By now, many people have made — and already broken — a host of New Year’s resolutions tied to losing weight, eating better or changing some undesirable habit.
I bet not a single one focused on a key determinate of success — if not the primary driving factor — in virtually every aspect of our lives. That’s right, no one made a vow to communicate better.
Individuals much smarter than me will tell you that communication is vital. That statement probably isn’t even hyperbolic enough.
Communication is essential, critical, life-saving and priceless.
Anyone who says otherwise is likely too busy talking rather than listening.
You don’t have to be a rocket scientist to know that communication is all these things and more in business and professional settings. Find a once-successful business that failed and you will likely see one where the communication went bad.
Nearly everyone has worked with — or worked for — a bad communicator. It creates a hostile or unpleasant work environment, at the very least. Worst case scenario is this creates an absolute toxic situation that blows up in the faces of all parties.
Of course, communication is critical in personal relationships, too. Compromise may be the key to any successful partnership, but communication is certainly the glue that holds it all together.
And the list of areas where communication is crucial goes on and on.
It is paramount when it comes to teaching children, growing a community, operating a trusted government and virtually anything else of real substance.
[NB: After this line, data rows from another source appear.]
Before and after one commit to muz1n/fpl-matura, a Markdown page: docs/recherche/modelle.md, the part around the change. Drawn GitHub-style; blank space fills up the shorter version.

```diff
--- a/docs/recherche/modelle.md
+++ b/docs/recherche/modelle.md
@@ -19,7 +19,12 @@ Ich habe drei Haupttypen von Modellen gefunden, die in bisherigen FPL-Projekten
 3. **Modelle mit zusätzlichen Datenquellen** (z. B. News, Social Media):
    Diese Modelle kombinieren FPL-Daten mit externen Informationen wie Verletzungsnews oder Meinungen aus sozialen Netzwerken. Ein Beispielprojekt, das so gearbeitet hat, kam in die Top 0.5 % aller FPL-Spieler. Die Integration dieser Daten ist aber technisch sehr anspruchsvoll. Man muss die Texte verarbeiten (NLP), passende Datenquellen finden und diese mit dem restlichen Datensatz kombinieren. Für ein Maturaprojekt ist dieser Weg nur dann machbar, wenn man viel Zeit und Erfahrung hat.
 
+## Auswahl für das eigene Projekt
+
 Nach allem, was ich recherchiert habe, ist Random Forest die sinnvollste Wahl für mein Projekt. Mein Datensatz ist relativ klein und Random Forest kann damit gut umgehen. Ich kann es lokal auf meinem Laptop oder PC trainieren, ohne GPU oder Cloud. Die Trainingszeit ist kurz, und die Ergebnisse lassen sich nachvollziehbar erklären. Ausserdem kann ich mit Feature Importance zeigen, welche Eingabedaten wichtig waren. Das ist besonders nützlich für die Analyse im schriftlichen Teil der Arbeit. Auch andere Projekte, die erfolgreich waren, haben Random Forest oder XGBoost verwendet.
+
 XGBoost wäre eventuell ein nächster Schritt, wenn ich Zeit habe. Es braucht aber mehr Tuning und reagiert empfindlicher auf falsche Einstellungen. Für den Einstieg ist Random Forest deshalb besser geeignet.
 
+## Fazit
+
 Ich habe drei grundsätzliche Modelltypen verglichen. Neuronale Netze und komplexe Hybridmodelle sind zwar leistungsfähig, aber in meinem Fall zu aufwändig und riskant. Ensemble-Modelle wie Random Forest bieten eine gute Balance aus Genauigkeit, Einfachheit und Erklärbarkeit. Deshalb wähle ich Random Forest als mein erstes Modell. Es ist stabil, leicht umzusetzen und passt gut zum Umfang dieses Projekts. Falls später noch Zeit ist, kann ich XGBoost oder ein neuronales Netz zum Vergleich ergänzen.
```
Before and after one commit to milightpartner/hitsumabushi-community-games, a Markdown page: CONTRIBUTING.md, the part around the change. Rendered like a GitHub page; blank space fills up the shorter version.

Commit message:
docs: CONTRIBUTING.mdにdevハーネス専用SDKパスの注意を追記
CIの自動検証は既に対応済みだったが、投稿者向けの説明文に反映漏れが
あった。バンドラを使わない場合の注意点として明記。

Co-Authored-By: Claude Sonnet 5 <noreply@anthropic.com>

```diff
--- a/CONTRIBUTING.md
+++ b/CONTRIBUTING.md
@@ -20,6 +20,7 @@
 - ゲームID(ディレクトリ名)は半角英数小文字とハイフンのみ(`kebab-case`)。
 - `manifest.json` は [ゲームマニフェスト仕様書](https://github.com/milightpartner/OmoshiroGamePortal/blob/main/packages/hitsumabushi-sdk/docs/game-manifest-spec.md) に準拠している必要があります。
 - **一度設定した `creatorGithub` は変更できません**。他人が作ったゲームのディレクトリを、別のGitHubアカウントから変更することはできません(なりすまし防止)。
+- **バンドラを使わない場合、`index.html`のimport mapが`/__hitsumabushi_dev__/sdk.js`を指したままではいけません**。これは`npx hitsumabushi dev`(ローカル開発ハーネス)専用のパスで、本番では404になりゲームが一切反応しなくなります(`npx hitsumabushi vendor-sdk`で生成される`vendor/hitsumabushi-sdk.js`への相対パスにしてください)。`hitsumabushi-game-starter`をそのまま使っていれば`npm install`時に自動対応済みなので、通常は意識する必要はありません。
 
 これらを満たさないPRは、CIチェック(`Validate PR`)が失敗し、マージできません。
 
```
So then, why are so many of us so bad at communicating?
That may be the million-dollar question. Even those who are essentially paid to communicate for a living often do it very poorly. There are lots of examples when it comes to public relations and elected officials.
Even then, good communication isn’t enough. The question is: How do we become great communicators?
I certainly don’t claim to have all the answers. I’ve often shared quotes from Jim Collins’ excellent book “Good to Great: Why Some Companies Make the Leap…And Others Don’t.” Although he is viewed as a business–focused author, Collins offers lots of insights that apply to communication and improving other areas of our lives.
“Greatness is not a function of circumstance,” he writes. “Greatness, it turns out, is largely a matter of conscious choice, and discipline.”
There are millions of experts and leadership books out there that can offer all sorts of advice on how to be a great communicator. But, for me, good communication has a few basic steps that I have used and refined over the years.
First, just be quiet and listen. If one person does all the talking that isn’t two-way communication.
Second, be very clear and specific about the information conveyed. what it means and it is important.
Third, say exactly what you are going to do and do what you say.
Fourth, ask if everything is understood and refer back to item number one on this list.
Finally, follow-up to ensure the message was handled appropriately.
Improving communication skills is a constant process of self-reflection and evaluation. No one should ever say, “OK, I’m a great communicator. Now I’m done.”
If we all spend a little more time on our communication skills then our communities and, ultimately, our lives will be better for it.
“Good” and “good enough” won’t lead to sustainable success in any area. We have to strive for great communication first and build a stronger foundation from there.
Michael Caldwell is publisher of The Winchester Sun and Winchester Living magazine. He can be reached at (859) 759-0095 or by email at firstname.lastname@example.org.